The SEC has described Ripple’s request as a “reopening”, adding that it takes no position on Respondent’s claims.
Recall that on August 3, 2022, Ripple requested permission to serve subpoenas to two video hosting platforms to obtain seven videos of commission officials making various public statements.
After waiting five days, the panel filed a short response to the Respondents’ request, which reads:
“Plaintiff The Securities and Exchange Commission respectfully takes no position on Defendants’ motion to reopen fact-finding investigations to subpoena third parties to obtain videotapes for authentication.”

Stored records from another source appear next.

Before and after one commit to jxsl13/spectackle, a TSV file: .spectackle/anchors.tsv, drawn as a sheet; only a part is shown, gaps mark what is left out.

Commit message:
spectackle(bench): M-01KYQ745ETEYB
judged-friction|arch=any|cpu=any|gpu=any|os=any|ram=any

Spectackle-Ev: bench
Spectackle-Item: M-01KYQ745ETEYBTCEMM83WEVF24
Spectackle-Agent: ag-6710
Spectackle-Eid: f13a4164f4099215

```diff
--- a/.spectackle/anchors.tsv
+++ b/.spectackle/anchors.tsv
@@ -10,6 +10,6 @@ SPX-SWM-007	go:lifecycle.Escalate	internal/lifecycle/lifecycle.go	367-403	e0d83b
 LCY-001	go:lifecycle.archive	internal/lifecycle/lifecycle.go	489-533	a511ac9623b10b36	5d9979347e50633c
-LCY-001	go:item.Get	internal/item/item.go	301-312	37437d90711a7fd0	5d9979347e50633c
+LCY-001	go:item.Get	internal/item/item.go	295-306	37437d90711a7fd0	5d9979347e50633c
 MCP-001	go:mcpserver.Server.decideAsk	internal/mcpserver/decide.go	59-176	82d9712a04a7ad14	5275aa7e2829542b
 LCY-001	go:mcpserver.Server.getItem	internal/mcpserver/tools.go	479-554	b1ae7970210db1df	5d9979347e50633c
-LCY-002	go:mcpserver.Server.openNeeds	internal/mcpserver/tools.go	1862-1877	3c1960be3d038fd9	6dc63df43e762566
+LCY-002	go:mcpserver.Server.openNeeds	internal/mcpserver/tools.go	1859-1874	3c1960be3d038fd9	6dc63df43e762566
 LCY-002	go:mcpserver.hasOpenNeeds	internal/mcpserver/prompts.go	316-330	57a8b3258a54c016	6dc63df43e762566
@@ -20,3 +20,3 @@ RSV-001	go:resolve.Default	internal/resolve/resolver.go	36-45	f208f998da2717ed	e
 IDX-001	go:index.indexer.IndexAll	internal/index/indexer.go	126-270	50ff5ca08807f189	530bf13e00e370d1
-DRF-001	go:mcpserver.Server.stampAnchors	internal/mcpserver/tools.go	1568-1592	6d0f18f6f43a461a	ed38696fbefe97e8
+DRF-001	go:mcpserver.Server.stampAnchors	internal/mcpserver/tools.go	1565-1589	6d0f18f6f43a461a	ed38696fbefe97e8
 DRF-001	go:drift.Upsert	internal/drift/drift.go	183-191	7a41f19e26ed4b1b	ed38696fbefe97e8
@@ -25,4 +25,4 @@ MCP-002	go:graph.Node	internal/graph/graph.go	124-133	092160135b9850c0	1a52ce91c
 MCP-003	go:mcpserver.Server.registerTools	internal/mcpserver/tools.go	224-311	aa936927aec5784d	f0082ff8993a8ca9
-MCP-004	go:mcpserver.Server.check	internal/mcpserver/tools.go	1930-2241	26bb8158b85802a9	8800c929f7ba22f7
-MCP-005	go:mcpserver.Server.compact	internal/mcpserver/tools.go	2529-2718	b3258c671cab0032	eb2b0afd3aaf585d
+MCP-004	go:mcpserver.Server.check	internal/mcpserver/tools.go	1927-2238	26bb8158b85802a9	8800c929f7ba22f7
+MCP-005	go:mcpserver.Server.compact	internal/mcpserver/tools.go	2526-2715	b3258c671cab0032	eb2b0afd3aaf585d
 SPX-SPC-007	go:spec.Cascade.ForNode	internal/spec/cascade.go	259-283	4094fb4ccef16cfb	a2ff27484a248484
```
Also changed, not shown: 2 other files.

#XRPCOMMUNITY #SECGOV AGAINST #RIPPLE #XRP THE SECURITIES AND EXCHANGE COMMISSION SUBMITTED A ONE-LINE RESPONSE TO THE RIPPLE Defendants’ Efforts To Enforce Judge Netburn’s Decision To Authenticate Video Recordings Of SEC OFFICIALS. THE SECURITIES AND EXCHANGE COMMISSION STATED IT WOULD NOT TAKE A POSITION ON RIPPLE’S REQUEST TO RESUME FACT-FINDING. PIC.TWITTER.COM/AXU0XDYHSI
— JAMES K. PHIELAN 🇺🇸🇮🇪108K (BEWARE THE IMPOSTERS) (@FILANLAW) AUGUST 9, 2022
SEC plans to change Ripple request in its favor
Notably, Ripple has stated that its request is not an attempt to rediscover the discovery of facts. The blockchain company and two of its executives noted that the subpoenas they want to serve on a non-party are related to requests for admission (RFA) submitted before the end of discovery.
It’s clear that the SEC wants to label Ripple’s request as “fact discovery reopening” because it also wants to resume fact finding. The commission is also planning to serve its subpoenas for unidentified video recordings, which supports its claim that XRP is a security.
“Specifically, the Securities and Exchange Commission has advised the Defendants that it will only consent if the Defendants agree to reopen the investigation so that the Securities and Exchange Commission can now serve its own set of subpoenas to obtain copies of the unspecified videotapes in support for their claims, and only if the defendants also agree. waive any and all authenticity and procedural objections to unknown SEC videos.” Ripple said.
However, Ripple claims that its request is not to reopen the fact finding, adding that it strongly objects to the SEC’s attempts to do the same.
The blockchain company said that the subpoenas that Ripple intends to serve do not pose a problem for the court schedule.
Commenting on the event, attorney James C. Filan, a former U.S. federal attorney, criticized the SEC’s response as an abuse of litigation and a waste of court time.
« The SEC response is just an abuse of litigation and a waste of court time, oh evidenced by the fact that the SEC waited five days to file a one-sentence response in which the SEC misinterpreted Ripple’s original request.”
The parties want their petition to be sealed
Meanwhile, both the SEC and Ripple jointly filed a request for a briefing scheduled for proposals to seal parts of their response to each other’s proposal to exclude expert testimony.
The parties propose that all briefings and supporting documents relating to petitions for exclusion of expert testimony be kept under seal until Judge Analisa Torres has dealt with this.
#XRPCOMMUNITY #SECGOV AGAINST #RIPPLE #XRP THE PARTIES HAVE REQUESTED A SCHEDULE OF BRIEFINGS FOR PROPOSALS TO CLOSE PARTS OF THEIR RESPONSES TO EACH OTHER’S PROPOSALS TO EXCLUDE EXPERT EVIDENCE. THIS MEANS THAT EVERYTHING WILL BE RECORDED AND REMAIN SEALED UNTIL JUDGE TORRES DISCOVERS. PIC.TWITTER.COM/DA6CAG8CVU
— JAMES K. PHIELAN 🇺🇸🇮🇪108K (BEWARE THE IMPOSTERS) (@FILANLAW) AUGUST 8, 2022
#Commissions #response #abuse #litigation #lawyer